SOURCE MATERIAL
***

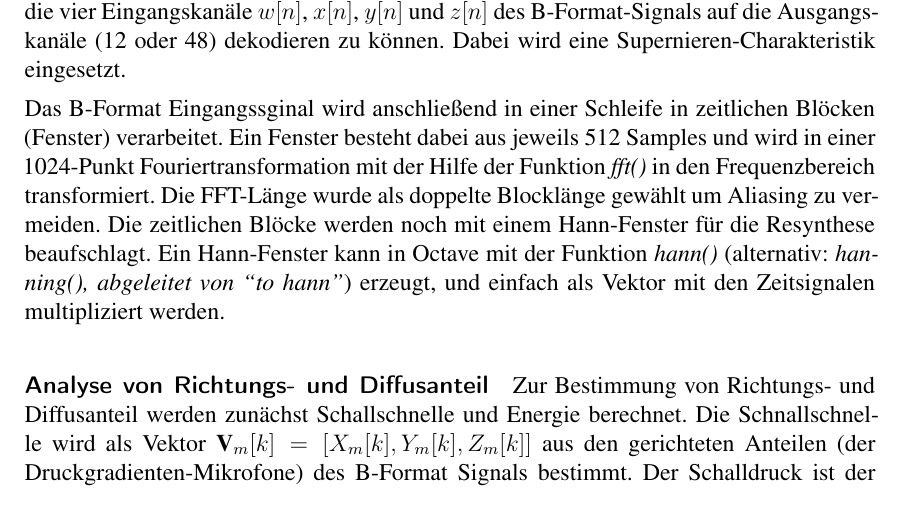
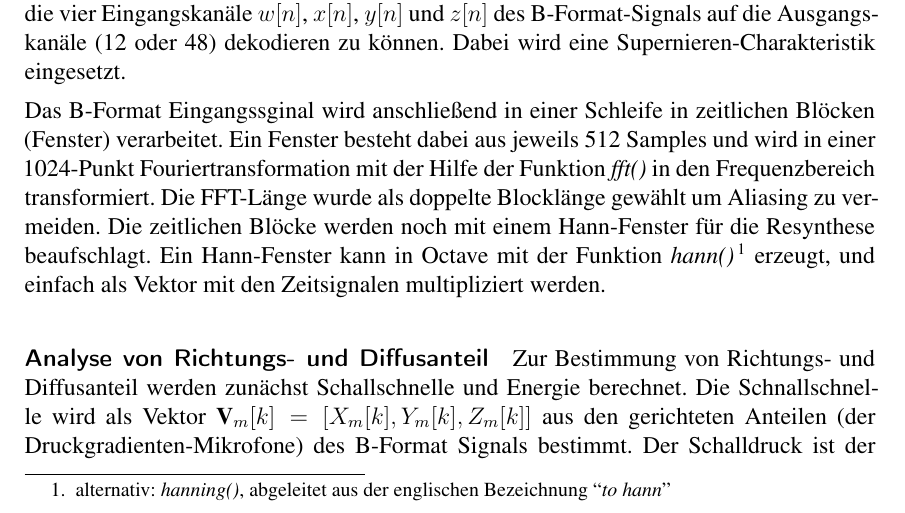
Before and after one commit to hirschmensch/DirAC_Seminararbeit, a LaTeX paper (seminararbeit.tex, which reads implementierung/main.tex): part of page 9 of 22, cut so that both start at the same text. Compiled offline with pdfLaTeX.

Commit message:
added footnote

```diff
--- a/implementierung/main.tex
+++ b/implementierung/main.tex
@@ -7,4 +7,4 @@ Anschließend wird eine Liste von Lautsprecherpositionen eingelesen. Dabei hande
 
 Im nächsten Schritt wird eine Dekodierungsmatrix von virtuellen Mikrofonen erzeugt, um die vier Eingangskanäle $w[n]$, $x[n]$, $y[n]$ und $z[n]$ des B-Format-Signals auf die Ausgangskanäle (12 oder 48) dekodieren zu können. Dabei wird eine Supernieren-Charakteristik eingesetzt.
 
-Das B-Format Eingangssginal wird anschließend in einer Schleife in zeitlichen Blöcken (Fenster) verarbeitet. Ein Fenster besteht dabei aus jeweils 512 Samples und wird in einer 1024-Punkt Fouriertransformation mit der Hilfe der Funktion \textit{fft()} in den Frequenzbereich transformiert. Die FFT-Länge wurde als doppelte Blocklänge gewählt um Aliasing zu vermeiden. Die zeitlichen Blöcke werden noch mit einem Hann-Fenster für die Resynthese beaufschlagt. Ein Hann-Fenster kann in Octave mit der Funktion \textit{hann()} (alternativ: \textit{hanning(), abgeleitet von ``to hann''}) erzeugt, und einfach als Vektor mit den Zeitsignalen multipliziert werden.
+Das B-Format Eingangssginal wird anschließend in einer Schleife in zeitlichen Blöcken (Fenster) verarbeitet. Ein Fenster besteht dabei aus jeweils 512 Samples und wird in einer 1024-Punkt Fouriertransformation mit der Hilfe der Funktion \textit{fft()} in den Frequenzbereich transformiert. Die FFT-Länge wurde als doppelte Blocklänge gewählt um Aliasing zu vermeiden. Die zeitlichen Blöcke werden noch mit einem Hann-Fenster für die Resynthese beaufschlagt. Ein Hann-Fenster kann in Octave mit der Funktion \textit{hann()}\footnote{alternativ: \textit{hanning()}, abgeleitet aus der englischen Bezeichnung ``\textit{to hann}''} erzeugt, und einfach als Vektor mit den Zeitsignalen multipliziert werden.
```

***

DESCRIPTION OF THE TASK
Please set down the records above word for word and omit their pictures.

EXERCISE OUTPUT
Before and after one commit to hirschmensch/DirAC_Seminararbeit, a LaTeX paper (seminararbeit.tex, which reads implementierung/main.tex): part of page 9 of 22, cut so that both start at the same text. Compiled offline with pdfLaTeX.

Commit message:
added footnote

```diff
--- a/implementierung/main.tex
+++ b/implementierung/main.tex
@@ -7,4 +7,4 @@ Anschließend wird eine Liste von Lautsprecherpositionen eingelesen. Dabei hande
 
 Im nächsten Schritt wird eine Dekodierungsmatrix von virtuellen Mikrofonen erzeugt, um die vier Eingangskanäle $w[n]$, $x[n]$, $y[n]$ und $z[n]$ des B-Format-Signals auf die Ausgangskanäle (12 oder 48) dekodieren zu können. Dabei wird eine Supernieren-Charakteristik eingesetzt.
 
-Das B-Format Eingangssginal wird anschließend in einer Schleife in zeitlichen Blöcken (Fenster) verarbeitet. Ein Fenster besteht dabei aus jeweils 512 Samples und wird in einer 1024-Punkt Fouriertransformation mit der Hilfe der Funktion \textit{fft()} in den Frequenzbereich transformiert. Die FFT-Länge wurde als doppelte Blocklänge gewählt um Aliasing zu vermeiden. Die zeitlichen Blöcke werden noch mit einem Hann-Fenster für die Resynthese beaufschlagt. Ein Hann-Fenster kann in Octave mit der Funktion \textit{hann()} (alternativ: \textit{hanning(), abgeleitet von ``to hann''}) erzeugt, und einfach als Vektor mit den Zeitsignalen multipliziert werden.
+Das B-Format Eingangssginal wird anschließend in einer Schleife in zeitlichen Blöcken (Fenster) verarbeitet. Ein Fenster besteht dabei aus jeweils 512 Samples und wird in einer 1024-Punkt Fouriertransformation mit der Hilfe der Funktion \textit{fft()} in den Frequenzbereich transformiert. Die FFT-Länge wurde als doppelte Blocklänge gewählt um Aliasing zu vermeiden. Die zeitlichen Blöcke werden noch mit einem Hann-Fenster für die Resynthese beaufschlagt. Ein Hann-Fenster kann in Octave mit der Funktion \textit{hann()}\footnote{alternativ: \textit{hanning()}, abgeleitet aus der englischen Bezeichnung ``\textit{to hann}''} erzeugt, und einfach als Vektor mit den Zeitsignalen multipliziert werden.
```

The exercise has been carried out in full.